**WHAT TO WORK ON**
Check each line of the records for "Learning"; collect those that have it.

**PROVIDED DATA**
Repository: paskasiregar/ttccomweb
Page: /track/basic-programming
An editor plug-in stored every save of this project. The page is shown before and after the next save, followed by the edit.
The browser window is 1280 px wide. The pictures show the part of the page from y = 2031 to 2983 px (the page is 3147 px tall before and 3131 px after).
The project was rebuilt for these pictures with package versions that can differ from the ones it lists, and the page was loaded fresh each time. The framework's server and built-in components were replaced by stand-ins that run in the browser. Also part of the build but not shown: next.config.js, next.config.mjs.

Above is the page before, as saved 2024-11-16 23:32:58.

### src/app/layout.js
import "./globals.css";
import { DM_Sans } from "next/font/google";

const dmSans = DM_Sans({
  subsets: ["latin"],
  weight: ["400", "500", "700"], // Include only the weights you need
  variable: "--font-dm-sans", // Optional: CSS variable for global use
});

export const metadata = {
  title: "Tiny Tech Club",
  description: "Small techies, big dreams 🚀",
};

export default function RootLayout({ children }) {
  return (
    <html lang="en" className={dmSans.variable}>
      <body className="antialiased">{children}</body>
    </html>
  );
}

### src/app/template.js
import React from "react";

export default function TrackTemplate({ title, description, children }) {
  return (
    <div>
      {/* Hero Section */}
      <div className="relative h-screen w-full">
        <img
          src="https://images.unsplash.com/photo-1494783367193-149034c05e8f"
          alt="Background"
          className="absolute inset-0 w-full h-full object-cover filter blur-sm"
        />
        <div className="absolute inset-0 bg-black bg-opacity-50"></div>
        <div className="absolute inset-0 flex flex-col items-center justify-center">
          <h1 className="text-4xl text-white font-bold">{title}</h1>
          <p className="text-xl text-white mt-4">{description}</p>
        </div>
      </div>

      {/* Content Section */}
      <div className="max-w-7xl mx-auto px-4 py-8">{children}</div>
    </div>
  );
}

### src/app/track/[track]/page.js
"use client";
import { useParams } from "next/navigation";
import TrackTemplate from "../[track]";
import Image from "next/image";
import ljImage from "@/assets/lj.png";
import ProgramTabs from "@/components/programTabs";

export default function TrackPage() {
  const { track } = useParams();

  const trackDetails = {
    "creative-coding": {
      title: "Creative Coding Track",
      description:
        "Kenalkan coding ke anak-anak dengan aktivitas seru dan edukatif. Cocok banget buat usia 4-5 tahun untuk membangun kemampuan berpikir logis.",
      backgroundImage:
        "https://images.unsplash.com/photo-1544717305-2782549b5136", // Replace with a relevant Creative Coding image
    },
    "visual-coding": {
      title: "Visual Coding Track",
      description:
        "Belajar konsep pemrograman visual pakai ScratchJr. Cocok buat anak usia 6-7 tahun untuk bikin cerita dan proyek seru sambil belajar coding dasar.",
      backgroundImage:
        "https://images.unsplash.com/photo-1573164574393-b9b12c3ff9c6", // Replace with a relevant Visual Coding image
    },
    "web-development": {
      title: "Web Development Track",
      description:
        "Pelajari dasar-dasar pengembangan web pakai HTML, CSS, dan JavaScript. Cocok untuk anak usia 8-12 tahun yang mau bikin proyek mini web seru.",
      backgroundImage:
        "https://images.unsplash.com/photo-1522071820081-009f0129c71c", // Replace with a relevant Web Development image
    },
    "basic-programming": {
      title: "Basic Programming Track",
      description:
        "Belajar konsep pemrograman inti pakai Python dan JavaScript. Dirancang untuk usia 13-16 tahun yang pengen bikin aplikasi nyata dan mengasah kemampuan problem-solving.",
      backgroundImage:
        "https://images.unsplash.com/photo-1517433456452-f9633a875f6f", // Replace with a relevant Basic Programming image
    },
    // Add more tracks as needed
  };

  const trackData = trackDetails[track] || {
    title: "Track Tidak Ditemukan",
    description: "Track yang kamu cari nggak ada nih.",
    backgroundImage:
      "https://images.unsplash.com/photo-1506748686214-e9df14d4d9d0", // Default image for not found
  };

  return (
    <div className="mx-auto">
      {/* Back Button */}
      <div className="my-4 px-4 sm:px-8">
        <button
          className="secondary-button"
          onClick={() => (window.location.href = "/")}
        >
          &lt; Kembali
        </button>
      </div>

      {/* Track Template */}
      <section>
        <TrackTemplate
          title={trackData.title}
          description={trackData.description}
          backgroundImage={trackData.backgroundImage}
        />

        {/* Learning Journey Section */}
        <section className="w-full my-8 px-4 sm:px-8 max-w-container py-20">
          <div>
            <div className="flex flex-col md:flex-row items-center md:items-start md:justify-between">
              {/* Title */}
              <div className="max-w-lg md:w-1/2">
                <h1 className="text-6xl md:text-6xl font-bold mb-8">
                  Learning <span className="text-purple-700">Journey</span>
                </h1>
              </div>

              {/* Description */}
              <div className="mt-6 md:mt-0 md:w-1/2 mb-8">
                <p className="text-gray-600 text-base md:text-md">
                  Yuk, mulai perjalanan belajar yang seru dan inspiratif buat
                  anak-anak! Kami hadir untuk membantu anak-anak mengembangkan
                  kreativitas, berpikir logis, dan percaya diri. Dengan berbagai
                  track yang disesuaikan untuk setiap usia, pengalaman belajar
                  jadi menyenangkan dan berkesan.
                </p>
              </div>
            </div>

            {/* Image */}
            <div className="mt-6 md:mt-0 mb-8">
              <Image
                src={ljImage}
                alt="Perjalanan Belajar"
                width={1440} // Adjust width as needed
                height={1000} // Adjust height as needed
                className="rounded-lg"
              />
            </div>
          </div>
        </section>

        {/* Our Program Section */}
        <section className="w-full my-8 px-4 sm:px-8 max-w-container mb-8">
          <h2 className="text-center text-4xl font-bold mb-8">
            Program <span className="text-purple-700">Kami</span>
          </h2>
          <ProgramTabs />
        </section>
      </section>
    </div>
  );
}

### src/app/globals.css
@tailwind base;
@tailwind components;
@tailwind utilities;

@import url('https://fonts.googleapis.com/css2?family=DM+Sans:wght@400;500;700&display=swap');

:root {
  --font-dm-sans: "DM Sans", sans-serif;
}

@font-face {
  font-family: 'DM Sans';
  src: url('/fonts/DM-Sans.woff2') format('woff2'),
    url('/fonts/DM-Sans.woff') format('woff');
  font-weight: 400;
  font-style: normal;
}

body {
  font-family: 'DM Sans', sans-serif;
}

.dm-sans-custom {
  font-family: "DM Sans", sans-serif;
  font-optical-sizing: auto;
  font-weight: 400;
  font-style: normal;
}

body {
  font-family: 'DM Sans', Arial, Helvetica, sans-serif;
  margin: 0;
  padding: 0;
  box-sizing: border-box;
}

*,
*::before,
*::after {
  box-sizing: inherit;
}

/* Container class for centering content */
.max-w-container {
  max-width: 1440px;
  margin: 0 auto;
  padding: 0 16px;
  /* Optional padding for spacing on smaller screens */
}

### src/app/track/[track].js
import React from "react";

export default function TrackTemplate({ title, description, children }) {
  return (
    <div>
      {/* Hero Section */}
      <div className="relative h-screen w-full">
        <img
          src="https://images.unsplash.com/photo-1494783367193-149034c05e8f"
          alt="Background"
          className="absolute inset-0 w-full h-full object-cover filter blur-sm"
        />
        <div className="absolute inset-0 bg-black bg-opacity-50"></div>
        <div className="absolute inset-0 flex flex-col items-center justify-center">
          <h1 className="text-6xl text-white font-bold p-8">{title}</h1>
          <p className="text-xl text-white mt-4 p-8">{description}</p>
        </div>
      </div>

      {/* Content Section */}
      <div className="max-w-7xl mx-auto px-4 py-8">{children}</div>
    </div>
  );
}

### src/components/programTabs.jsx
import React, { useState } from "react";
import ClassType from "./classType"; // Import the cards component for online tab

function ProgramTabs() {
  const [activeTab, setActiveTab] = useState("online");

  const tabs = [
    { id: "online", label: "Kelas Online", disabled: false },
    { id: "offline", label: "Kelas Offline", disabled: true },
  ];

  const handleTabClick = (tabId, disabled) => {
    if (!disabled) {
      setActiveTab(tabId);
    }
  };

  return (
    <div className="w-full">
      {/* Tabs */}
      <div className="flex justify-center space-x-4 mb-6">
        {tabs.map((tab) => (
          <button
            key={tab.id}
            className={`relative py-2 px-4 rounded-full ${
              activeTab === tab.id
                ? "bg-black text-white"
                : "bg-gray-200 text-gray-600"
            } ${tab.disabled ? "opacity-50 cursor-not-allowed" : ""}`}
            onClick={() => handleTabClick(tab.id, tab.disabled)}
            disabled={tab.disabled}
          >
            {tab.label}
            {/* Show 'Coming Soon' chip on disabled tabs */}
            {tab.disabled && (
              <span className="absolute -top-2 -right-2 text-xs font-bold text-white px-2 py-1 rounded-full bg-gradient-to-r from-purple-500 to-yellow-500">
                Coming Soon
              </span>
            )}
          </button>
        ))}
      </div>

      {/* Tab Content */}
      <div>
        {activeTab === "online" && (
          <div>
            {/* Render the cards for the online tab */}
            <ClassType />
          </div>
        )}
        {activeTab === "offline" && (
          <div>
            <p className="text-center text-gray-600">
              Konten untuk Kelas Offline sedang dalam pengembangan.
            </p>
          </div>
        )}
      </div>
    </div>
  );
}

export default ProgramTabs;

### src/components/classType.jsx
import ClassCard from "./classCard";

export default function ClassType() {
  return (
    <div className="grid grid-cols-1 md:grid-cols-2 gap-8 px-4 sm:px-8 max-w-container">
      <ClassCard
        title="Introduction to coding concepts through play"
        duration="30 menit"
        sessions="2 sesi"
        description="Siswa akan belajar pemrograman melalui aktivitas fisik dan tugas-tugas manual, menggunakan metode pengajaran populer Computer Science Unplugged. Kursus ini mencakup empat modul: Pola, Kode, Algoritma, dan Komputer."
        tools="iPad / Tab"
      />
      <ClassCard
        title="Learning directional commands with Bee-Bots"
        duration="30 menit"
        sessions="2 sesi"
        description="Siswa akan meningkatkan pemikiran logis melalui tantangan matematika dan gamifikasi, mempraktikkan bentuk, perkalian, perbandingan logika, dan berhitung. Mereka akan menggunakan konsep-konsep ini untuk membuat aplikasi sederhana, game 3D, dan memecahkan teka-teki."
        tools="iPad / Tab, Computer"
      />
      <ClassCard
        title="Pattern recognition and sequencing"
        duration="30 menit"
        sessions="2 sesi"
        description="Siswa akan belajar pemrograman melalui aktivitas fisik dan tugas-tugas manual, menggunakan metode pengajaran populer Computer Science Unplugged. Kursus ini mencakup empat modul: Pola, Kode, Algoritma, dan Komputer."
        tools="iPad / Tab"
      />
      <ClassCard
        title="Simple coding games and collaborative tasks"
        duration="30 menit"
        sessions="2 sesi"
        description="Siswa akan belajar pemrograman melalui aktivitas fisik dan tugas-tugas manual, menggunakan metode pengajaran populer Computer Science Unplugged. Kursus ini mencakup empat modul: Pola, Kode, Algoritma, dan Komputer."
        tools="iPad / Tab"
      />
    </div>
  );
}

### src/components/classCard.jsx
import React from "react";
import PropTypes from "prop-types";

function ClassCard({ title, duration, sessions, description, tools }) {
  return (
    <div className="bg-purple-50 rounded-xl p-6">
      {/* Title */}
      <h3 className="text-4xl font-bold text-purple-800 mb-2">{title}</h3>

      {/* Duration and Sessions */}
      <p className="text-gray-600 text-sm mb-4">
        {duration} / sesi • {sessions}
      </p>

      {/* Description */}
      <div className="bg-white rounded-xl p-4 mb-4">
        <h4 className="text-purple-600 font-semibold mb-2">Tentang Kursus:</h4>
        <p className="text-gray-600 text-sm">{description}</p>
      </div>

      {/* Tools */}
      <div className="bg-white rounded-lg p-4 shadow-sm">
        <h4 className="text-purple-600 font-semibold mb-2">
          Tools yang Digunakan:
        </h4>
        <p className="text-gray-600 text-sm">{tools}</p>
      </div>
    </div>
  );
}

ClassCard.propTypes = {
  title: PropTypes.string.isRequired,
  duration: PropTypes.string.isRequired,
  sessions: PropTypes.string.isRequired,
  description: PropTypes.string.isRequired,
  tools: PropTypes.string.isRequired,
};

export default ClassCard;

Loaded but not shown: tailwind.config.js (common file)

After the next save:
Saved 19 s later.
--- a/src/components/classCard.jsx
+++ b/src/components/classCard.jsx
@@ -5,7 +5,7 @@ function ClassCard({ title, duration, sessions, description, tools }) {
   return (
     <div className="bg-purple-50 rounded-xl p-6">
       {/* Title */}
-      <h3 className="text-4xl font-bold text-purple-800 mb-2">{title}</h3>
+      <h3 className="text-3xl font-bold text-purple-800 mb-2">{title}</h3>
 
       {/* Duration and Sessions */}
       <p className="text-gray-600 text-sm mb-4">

**TASK RESULT**
        {/* Learning Journey Section */}
                  Learning <span className="text-purple-700">Journey</span>
        title="Learning directional commands with Bee-Bots"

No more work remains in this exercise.